I had a friend who put his entire pension fund into technology stocks. When the tech bubble burst, he told me his retirement fund went down so much he had to work another eight years to compensate for it.
Investing in the market is never a sure thing and there are periods of great ups and downs. Investing in one sector, like technology, can be a big risk, especially investing in individual stocks.
I haven’t seen him recently but I hope he switched to index funds that represent a broad market base.
Today’s Topic: Passive Investing
Investing in index funds is passive investing versus actively picking stocks and other market assets.
I’ll give the argument for passive investing by providing a few quotes from the field:
- I’d compare stock pickers to astrologers, but I don’t want to bad-mouth the astrologers.
— Eugene Fama, Economics Nobel Prize Recipient
- By periodically investing in an index fund, for example, the know-nothing investor can actually out-perform most investment professionals. Paradoxically, when “dumb” money acknowledges its limitations, it ceases to be dumb. – Warren Buffet, CEO Berkshire Hathaway
- In the past 30 years, a $10,000 investment in the S&P 500 Index would have grown to $311,000 (after expenses); in the average general equity fund, the same investment would have grown to $171,950.” Burton Malkiel, author
- If I had it to do all over again, I would certainly index everything. Jason Zweig, Wall Street Journal columnist and author
- (Indexing) What a brilliant, ingenious, commonsense idea–for those who want to unclutter your financial lives and own a sophisticated portfolio.” Bill Schultheis, author of the Coffeehouse Investor.
♠ Be a passive investor and buy broad index funds.
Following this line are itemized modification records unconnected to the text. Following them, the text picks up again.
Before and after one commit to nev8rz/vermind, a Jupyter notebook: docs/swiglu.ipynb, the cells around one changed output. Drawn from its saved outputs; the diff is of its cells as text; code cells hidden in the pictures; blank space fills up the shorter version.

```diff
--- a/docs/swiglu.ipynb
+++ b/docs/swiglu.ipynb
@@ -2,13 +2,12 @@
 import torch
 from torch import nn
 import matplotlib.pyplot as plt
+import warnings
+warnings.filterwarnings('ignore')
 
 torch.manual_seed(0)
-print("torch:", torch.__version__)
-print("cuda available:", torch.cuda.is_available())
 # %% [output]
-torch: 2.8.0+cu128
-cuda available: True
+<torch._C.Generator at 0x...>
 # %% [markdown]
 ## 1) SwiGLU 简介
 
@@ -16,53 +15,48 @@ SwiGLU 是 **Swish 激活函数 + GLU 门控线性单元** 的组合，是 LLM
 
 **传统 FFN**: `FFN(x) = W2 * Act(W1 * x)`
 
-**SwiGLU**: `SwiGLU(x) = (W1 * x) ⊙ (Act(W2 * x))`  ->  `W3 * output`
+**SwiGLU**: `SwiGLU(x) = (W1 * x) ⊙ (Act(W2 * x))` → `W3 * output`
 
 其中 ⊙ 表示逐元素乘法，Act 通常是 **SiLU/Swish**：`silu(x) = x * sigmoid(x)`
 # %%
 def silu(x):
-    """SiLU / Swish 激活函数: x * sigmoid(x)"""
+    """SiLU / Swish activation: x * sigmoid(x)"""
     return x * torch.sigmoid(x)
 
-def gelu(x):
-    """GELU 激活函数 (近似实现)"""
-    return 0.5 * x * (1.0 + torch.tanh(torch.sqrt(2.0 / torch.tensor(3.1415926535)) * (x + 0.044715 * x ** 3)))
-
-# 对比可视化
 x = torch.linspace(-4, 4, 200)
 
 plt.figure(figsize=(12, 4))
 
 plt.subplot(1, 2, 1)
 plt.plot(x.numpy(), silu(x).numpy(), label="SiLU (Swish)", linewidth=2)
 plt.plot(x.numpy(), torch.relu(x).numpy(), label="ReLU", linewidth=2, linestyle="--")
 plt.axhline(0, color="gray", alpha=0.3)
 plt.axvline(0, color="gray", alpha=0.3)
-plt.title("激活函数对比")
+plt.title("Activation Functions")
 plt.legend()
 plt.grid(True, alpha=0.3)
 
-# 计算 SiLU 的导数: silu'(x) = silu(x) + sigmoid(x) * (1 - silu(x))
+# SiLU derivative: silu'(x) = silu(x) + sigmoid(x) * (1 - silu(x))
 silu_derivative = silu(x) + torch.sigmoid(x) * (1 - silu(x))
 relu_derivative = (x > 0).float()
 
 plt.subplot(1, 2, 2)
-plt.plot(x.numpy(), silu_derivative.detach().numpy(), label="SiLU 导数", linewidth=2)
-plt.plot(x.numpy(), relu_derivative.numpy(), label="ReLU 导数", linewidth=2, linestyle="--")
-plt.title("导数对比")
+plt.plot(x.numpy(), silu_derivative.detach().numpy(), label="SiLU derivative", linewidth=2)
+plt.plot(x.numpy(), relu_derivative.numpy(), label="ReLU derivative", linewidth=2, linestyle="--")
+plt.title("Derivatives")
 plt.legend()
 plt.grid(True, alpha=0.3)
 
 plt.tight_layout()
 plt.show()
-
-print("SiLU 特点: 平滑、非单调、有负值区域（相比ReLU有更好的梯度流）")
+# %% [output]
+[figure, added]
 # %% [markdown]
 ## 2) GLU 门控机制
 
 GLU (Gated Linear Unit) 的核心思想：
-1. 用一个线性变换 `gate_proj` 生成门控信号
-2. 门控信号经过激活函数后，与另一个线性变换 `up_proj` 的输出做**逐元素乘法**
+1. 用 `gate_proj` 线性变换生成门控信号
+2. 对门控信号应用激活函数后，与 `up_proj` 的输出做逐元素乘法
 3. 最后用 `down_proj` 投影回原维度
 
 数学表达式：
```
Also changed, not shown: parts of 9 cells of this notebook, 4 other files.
Today I’m taking some time to clean out the car. Then tomorrow it will get a good washing. So nice to have a safe car that looks sparkling clean.